"The majority of the artists on our label have expressed concern over the manner in which file-sharing impacts sales, as several are quite concerned about material leaking early," Cosloy continues. "Everyone understands how positive buzz/chatter in blogland is useful. Conversely, a crap review or a ton of negative message-board comments about a low bitrate [MP3] of a song that might not even make the final mastered version strikes many artists as a terrible way to bury an album." As to targeting MP3 blogs specifically, "It's a little hard for us to get a third party like Web Sheriff to fully grasp the nuances of what's the difference" between one-track cheerleaders and, say, torrent sites simply offering the full album, "so we tend to make hard-and-fast rules for everyone."

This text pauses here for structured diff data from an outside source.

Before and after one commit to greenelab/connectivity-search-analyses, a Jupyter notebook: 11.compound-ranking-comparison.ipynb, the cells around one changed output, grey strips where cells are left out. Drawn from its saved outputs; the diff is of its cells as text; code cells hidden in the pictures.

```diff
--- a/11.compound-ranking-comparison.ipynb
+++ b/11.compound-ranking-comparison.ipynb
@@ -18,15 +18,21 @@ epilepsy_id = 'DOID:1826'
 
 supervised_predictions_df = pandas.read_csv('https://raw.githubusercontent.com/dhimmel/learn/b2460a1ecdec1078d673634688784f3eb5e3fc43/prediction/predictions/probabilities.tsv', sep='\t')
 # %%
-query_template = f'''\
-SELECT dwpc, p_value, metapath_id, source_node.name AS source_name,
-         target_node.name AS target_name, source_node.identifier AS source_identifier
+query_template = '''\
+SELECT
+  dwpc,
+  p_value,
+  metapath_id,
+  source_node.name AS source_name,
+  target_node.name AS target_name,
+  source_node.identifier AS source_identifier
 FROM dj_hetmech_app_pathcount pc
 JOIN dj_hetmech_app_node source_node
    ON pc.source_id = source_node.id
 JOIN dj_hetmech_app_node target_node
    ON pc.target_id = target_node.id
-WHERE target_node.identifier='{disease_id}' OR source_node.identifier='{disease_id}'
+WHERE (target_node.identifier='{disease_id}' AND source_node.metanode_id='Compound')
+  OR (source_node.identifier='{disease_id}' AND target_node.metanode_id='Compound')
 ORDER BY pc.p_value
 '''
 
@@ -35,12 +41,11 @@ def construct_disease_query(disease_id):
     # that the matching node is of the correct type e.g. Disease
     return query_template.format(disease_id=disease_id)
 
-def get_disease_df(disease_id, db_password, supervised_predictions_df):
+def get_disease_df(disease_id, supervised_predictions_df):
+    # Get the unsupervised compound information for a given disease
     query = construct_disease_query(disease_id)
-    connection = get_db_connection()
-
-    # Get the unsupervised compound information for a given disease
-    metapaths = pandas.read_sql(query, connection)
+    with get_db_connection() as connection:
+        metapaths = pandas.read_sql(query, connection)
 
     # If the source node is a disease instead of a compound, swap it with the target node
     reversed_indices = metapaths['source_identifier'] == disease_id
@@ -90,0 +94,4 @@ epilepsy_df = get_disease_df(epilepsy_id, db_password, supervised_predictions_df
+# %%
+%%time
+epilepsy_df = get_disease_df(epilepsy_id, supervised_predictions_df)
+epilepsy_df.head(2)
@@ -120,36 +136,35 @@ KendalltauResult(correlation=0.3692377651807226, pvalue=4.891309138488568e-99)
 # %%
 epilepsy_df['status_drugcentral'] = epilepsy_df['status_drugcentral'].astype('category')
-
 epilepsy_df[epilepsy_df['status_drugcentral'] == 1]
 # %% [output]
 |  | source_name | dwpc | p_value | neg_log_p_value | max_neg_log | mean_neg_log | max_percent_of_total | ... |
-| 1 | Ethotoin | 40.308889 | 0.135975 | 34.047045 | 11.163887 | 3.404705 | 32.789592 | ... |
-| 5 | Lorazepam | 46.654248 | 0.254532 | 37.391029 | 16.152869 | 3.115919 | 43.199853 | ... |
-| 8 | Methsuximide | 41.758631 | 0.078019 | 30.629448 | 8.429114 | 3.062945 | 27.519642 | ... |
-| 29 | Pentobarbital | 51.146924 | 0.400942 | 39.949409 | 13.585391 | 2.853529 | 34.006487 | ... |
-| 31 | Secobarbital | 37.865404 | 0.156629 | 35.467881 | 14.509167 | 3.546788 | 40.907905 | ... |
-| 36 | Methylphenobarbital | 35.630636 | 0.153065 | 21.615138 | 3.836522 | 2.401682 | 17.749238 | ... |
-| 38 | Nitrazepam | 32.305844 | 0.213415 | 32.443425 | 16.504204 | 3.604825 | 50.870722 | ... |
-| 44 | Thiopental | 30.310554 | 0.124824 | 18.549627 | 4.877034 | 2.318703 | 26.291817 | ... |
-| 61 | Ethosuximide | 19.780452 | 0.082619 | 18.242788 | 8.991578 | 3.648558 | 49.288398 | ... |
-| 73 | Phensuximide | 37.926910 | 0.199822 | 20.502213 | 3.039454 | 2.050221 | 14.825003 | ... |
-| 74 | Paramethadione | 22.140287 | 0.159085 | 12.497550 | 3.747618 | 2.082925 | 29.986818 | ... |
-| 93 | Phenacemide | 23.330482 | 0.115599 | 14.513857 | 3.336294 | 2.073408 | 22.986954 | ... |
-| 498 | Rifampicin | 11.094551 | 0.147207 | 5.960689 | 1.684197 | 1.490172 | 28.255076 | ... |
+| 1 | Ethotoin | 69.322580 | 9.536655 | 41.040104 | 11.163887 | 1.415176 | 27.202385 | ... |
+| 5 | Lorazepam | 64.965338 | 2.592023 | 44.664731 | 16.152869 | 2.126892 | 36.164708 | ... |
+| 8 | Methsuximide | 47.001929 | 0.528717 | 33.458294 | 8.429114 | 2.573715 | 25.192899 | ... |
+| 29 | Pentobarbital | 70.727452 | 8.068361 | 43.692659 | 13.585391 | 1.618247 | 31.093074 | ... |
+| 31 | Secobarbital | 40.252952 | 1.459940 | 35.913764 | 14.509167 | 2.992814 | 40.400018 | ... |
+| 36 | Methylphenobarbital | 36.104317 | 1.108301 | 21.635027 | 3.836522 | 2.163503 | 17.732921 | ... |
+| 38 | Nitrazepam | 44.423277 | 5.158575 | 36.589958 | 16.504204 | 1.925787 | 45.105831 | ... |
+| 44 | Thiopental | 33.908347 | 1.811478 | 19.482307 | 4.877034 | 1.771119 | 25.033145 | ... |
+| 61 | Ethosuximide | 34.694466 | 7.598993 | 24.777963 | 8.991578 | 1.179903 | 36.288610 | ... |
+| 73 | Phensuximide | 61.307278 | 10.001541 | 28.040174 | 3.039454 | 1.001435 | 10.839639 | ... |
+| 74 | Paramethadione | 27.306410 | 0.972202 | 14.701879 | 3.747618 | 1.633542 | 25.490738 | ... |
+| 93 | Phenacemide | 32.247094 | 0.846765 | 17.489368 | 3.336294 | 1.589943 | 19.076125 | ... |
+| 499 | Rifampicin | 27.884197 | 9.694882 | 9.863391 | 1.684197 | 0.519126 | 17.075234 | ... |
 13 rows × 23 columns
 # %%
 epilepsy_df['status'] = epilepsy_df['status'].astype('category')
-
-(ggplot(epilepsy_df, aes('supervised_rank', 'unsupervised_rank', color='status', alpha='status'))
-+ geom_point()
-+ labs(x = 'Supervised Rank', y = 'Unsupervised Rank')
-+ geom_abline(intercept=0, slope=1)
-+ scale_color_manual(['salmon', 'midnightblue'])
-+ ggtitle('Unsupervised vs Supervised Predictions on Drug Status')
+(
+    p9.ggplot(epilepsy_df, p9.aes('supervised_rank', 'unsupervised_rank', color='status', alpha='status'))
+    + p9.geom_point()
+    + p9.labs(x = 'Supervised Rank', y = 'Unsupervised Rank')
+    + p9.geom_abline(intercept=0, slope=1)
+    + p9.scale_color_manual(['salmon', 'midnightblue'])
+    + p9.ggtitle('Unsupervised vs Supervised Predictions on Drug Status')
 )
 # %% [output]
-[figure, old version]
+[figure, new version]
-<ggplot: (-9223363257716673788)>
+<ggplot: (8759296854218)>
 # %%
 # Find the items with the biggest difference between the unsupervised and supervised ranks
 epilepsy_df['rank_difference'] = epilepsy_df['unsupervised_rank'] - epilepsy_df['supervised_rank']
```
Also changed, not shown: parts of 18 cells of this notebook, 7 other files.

John Giacobbi is swift-spoken on a call from his London office: "We don't have a statistic or anything like that, but I can say quite categorically, yes, it has made a significant difference," he says of his company's efforts. He also touts the Web Sheriff's other pursuits, including aiding an artist when "a picture of his house and coordinates to the home" were posted on a fansite. His company's day-to-day routine consists of "watching" blogs, peer-to-peer networks, and torrent sites, all while listening to free music—surprisingly, his offices receive promos weeks or months in advance, just like the press. ("Well, we have to know what we're looking for.") The "Outlaws Gallery" featured on WebSheriff.com explains that other offenders include sites that "superimpose the heads of female stars onto hardcore images," plus a Moby fansite with a "Stalking Moby" section, here referred to as "disturbing."
As for Grizzly Bear's pre-written apology, "We're not at liberty to discuss details of specific cases in this instance," Giacobbi says. (Both Animal Collective and Grizzly Bear declined comment.) "But we can say that it's common practice for the wording of an apology to either be provided by or pre-approved by the injured party."
Droste's entry on his band's blog now reads, in part: "If I've offended anyone in the Animal Collective family with my excited post, I apologize. It was meant to generate even more excitement for what will surely be a great album, and yes the Web Sheriff is just doing his job." He further notes that he found "Mr. Sheriff's" letter "funny."